Maltese Satire

André speaks to VAMP about his life in theatre and his experience in this original exciting project; REPUBBLIKA IMMAKULATA. Nominee, André Agius, is back on stage after nearly two years directing plays. 

Photos by Andrew Rizzo

How does it feel being back on stage?

Surreal. In my last performance, my sense of enthusiasm wasn’t as present as other instances.  So I ventured into other facets of theatre, fully knowing I would rekindle that enthusiasm, should the right opportunity present itself. Dù’s new project did just that.


Andrè Agius / Andrè Agius as Anon 

Repubblika Immakulata cast: (top) Mark Mifsud, Andrè Mangion, (middle) Kristjana Casha, Ryan Cutajar, Pierre Stafrace, (bottom) Andrè Agius

How does it feel being directed by Simone whom you’ve previously directed in Skylight?

I have always been an admirer of her work. I grew up during a time were Dù were performing quite regularly. We’ve seen each other in different roles – she even was my lecturer at one point – but over the past year we’ve become frequent collaborators. I feel our mutual trust towards each other’s creative ideas makes stepping into the rehearsal room easy. That said, given Simone’s further experience, she creatively keeps you on your toes, which is a great position to be in.

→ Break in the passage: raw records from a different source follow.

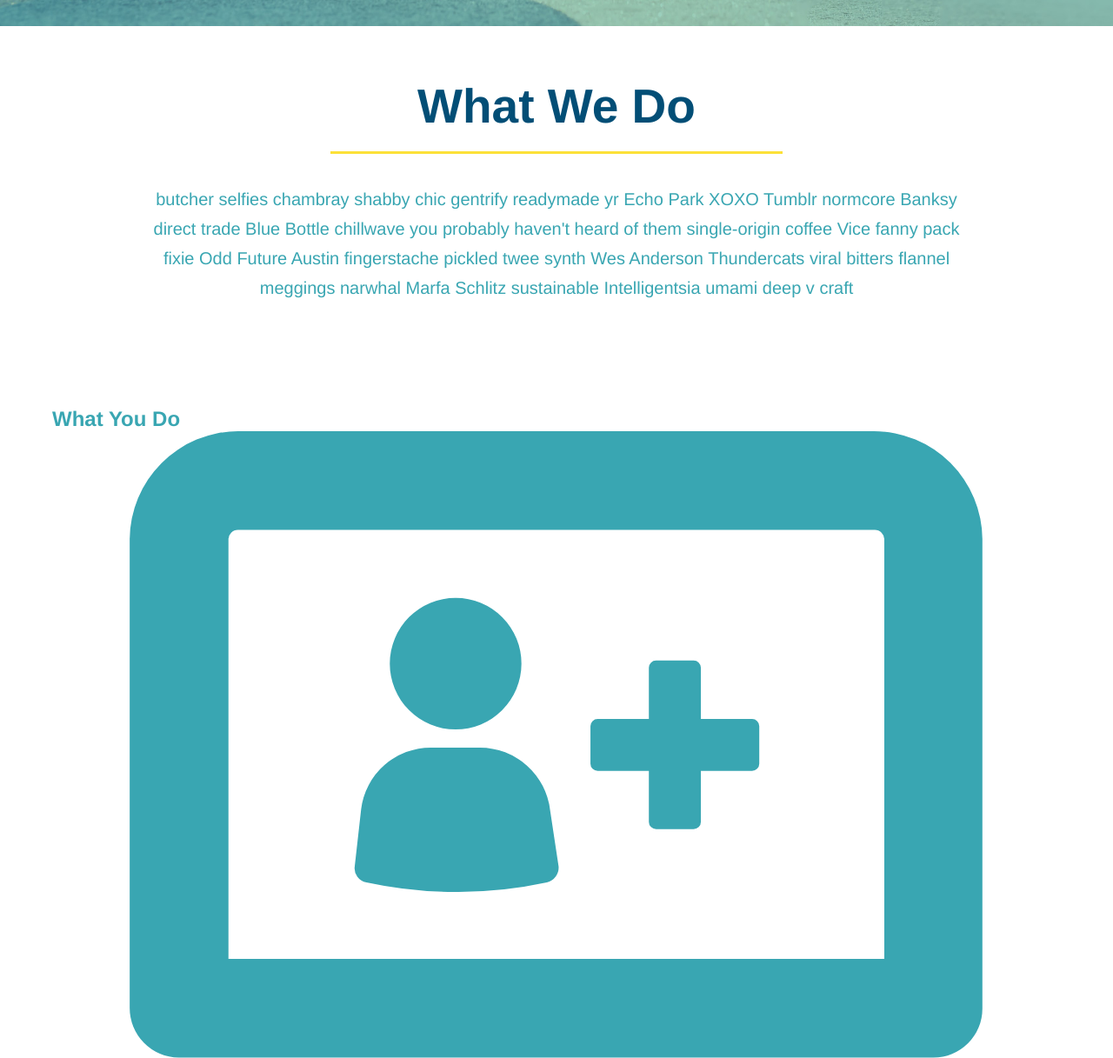
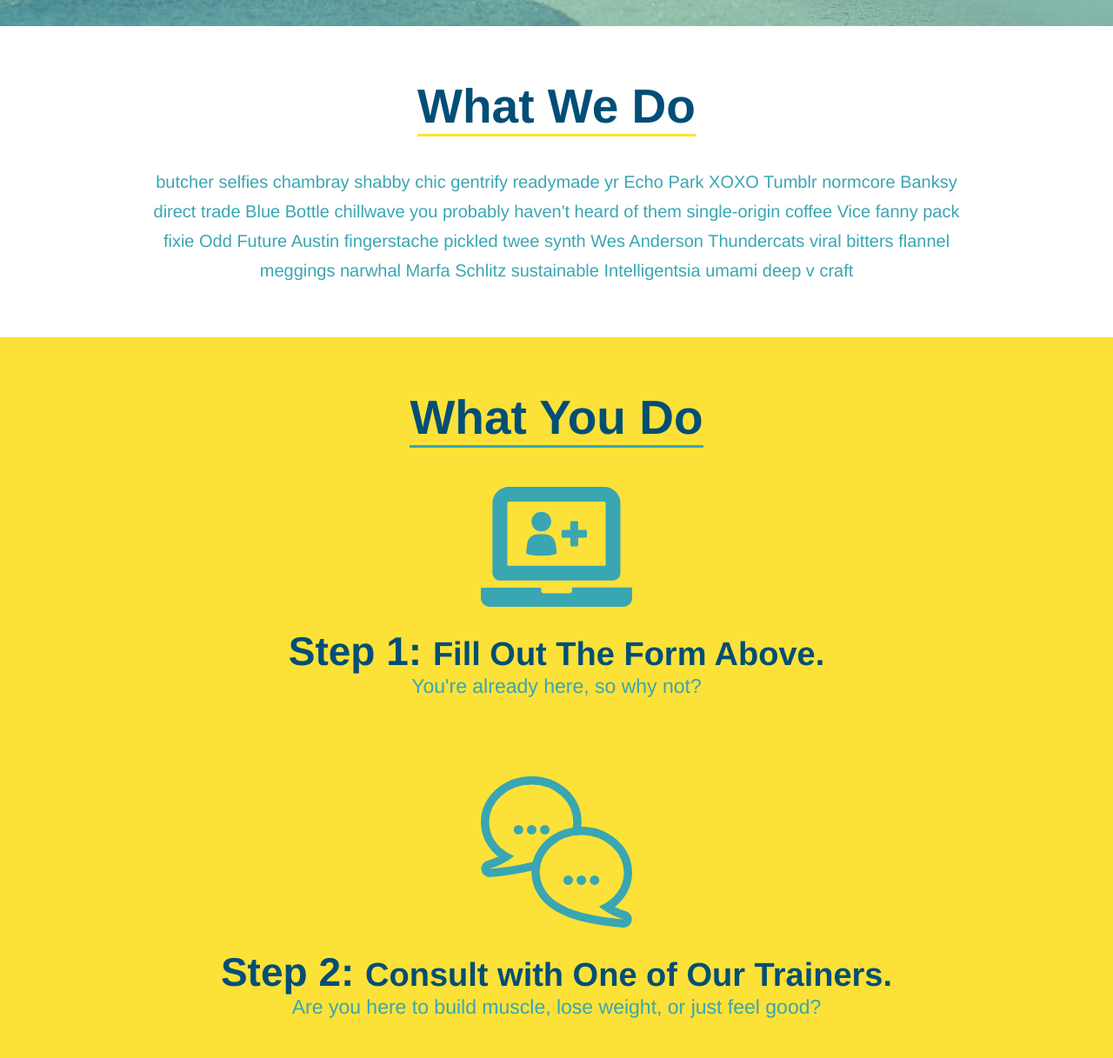
Before and after one commit to Mike2481/run-buddy, a plain HTML site: page index.html in a window 1280 px wide. Shown: the part 652-1869 px from the top of the page at 87% size. Drawn offline with Linux system fonts and the light colour scheme.

Commit message:
style what you do section

```diff
--- a/assets/css/style.css
+++ b/assets/css/style.css
@@ -124,16 +124,6 @@ section {
     text-align: center;
 }
 
-.intro h2 {
-    font-size: 55px;
-    color: #024e76;
-    margin-bottom: 35px;
-    padding: 0 100px 20px 100px;
-    border-bottom: 3px solid;
-    border-color: #fce138;
-    display: inline-block;
-}
-
 .intro p {
     line-height: 1.7;
     color: #39a6b2;
@@ -141,3 +131,49 @@ section {
     font-size: 20px;
     margin: 0 auto;
 }
+
+.steps {
+    text-align: center;
+    background-color: #fce138;
+}
+
+.section-title {
+    font-size: 55px;
+    color: #024e76;
+    margin-bottom: 35px;
+    padding: 0 100px 20 100px;
+    display: inline-block;
+    border-bottom: 3px solid;
+}
+
+.primary-border {
+    border-color: #fce138;
+}
+
+.secondary-border {
+    border-color: #39a6b2;
+}
+
+.steps div {
+    margin-bottom: 80px;
+}
+
+.steps img {
+    width: 15%;
+    margin: 10px 0;
+}
+
+.steps h3 {
+    color: #024e76;
+    font-size: 46px;
+    margin-top: 10px;
+}
+
+.steps p {
+    color: #39a6b2;
+    font-size: 23px;
+}
+
+.steps span {
+    font-size: 38px;
+}
--- a/index.html
+++ b/index.html
@@ -70,20 +70,20 @@
 
     <!--"what we do" section-->
     <section id="what-we-do" class="intro">
-        <h2>What We Do</h2>
+        <h2 class="section-title primary-border">What We Do</h2>
         <p>
             butcher selfies chambray shabby chic gentrify readymade yr Echo Park XOXO Tumblr normcore Banksy direct trade Blue Bottle chillwave you probably haven't heard of them single-origin coffee Vice fanny pack fixie Odd Future Austin fingerstache pickled twee synth Wes Anderson Thundercats viral bitters flannel meggings narwhal Marfa Schlitz sustainable Intelligentsia umami deep v craft
         </p>
     </section>
 
     <!--"what you do" section-->
-    <section id="what-you-do">
-        <h2>What You Do</h2>
+    <section id="what-you-do" class="steps">
+        <h2 class="section-title secondary-border">What You Do</h2>
 
         <div>
             <img src="./assets/images/step-1.svg" alt="" />
             <h3>
-                Step 1: Fill Out the Form Above.
+                Step 1: <span>Fill Out The Form Above.</span>
             </h3>
             <p>
                 You're already here, so why not?
@@ -93,7 +93,7 @@
         <div>
             <img src="./assets/images/step-2.svg" alt="" />
             <h3>
-                Step 2: Consult with One of Our Trainers.
+                Step 2: <span>Consult with One of Our Trainers.</span>
             </h3>
             <p>
                 Are you here to build muscle, lose weight, or just feel good?
@@ -103,7 +103,7 @@
         <div>
             <img src="./assets/images/step-3.svg" alt="" />
             <h3>
-                Step 3: Get Running.
+                Step 3: <span>Get Running.</span>
             </h3>
             <p>
                 Hit the ground running (literally) once your trainer lays out your plan.
@@ -113,7 +113,7 @@
         <div>
             <img src="./assets/images/step-4.svg" alt="" />
             <h3>
-                Step 4: See Results.
+                Step 4: <span>See Results.</span>
             </h3>
             <p>
                 Bi-weekly checkins with your trainer will keep you focused
```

Why work with Dù Theatre?

I have always admired Dù for their difference and indifference. Difference in how they confront a medium, a style or a topic. Indifference in following the crowd and the movement, and ‘dù-ing’ what they do best: telling stories creatively. Stories that strike a balance between entertaining, stimulating, and also challenging. Simone’s newly penned script does just that.


Describe Repubblika Immakulata.

Fast-Paced. Topical. Reflective. Touching. Urgent.

Describe your character ‘Anon’.


Is there another character in Repubblika Immakulata you would like to play?

I’m pretty fond of ‘Anon’, so I don’t think I’d be willing to part with him so easily. The character also allows me to step into the shoes of other characters within the course of the play, which challenges me as an actor. So I do get to play other characters – but you’d have to come watch it to see how.

Why is this play important for Maltese theatre?

This play holds up a mirror to the audience and challenges it to observe, understand what it wants to understand, and eventually take away with it whatever it wants (or is ready) to take away.

Why should people watch Repubblika Immakulata?

It’s topical and hits home. It questions who we are as Maltese people and what it means. It examines what makes Maltese society tick and provides social commentary along the way. This is a gem of a play and its beauty lies within its subtleties, the unwritten lines between the lines. There’s also a great creative line up and finally it’s Dù’s return, and who would want to miss that?

Repubblika Immakulata, a Dù and Spazju Kreattiv co-production, is an original satirical comedy revolving round a general election, a wedding and a local feast happening on the same day, within the same family. You can watch it at Spazju Kreattiv, Valletta on 29


For more information and tickets visit:,